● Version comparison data
-*-*-
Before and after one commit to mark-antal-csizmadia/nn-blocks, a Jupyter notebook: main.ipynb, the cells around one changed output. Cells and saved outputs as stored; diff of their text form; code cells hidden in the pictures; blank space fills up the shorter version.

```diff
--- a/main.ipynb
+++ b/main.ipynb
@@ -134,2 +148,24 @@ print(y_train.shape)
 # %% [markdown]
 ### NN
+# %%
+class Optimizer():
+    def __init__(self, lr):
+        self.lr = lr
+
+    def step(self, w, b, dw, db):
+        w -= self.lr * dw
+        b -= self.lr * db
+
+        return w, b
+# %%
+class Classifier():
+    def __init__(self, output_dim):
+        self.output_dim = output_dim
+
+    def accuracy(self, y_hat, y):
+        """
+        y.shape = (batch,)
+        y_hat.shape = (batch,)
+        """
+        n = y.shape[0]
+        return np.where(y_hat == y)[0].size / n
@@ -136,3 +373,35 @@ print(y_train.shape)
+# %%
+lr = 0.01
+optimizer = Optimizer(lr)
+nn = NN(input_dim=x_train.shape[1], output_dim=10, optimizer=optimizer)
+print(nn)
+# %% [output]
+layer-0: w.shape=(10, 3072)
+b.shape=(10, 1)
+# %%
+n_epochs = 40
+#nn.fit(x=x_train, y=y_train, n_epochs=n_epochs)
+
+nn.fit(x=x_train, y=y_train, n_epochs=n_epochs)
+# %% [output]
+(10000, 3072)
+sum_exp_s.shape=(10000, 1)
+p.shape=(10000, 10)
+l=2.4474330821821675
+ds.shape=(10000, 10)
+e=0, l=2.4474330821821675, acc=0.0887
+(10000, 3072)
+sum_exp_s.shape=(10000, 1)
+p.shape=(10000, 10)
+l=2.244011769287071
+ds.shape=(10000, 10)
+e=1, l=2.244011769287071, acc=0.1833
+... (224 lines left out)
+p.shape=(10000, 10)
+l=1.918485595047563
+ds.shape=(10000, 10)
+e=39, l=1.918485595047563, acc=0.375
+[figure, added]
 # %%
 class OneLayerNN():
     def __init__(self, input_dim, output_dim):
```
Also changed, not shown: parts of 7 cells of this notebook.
-*-*-
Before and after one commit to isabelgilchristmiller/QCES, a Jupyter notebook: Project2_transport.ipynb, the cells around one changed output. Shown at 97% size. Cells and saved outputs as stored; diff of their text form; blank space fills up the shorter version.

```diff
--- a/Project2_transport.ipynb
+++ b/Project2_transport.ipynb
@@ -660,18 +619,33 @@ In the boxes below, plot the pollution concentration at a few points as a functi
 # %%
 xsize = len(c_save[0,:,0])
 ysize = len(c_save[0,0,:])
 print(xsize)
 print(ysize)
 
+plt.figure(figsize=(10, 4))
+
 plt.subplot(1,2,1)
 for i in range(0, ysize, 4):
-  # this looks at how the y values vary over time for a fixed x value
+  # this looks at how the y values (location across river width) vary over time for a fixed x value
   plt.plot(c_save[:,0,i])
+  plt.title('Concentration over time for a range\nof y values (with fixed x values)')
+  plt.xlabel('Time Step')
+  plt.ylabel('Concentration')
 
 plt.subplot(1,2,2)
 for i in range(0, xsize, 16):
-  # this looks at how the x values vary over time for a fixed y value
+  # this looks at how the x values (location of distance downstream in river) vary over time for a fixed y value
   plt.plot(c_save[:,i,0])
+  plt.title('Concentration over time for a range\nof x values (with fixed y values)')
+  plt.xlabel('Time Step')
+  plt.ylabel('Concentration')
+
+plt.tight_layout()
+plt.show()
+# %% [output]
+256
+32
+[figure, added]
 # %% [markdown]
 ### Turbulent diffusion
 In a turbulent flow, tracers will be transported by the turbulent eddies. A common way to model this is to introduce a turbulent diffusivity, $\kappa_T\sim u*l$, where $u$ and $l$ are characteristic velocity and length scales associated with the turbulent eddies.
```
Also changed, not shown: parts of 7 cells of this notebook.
-*-*-
● Task objective
In how many lines of the data above does the word "title" occur? Only the number is wanted.

● Exercise response
2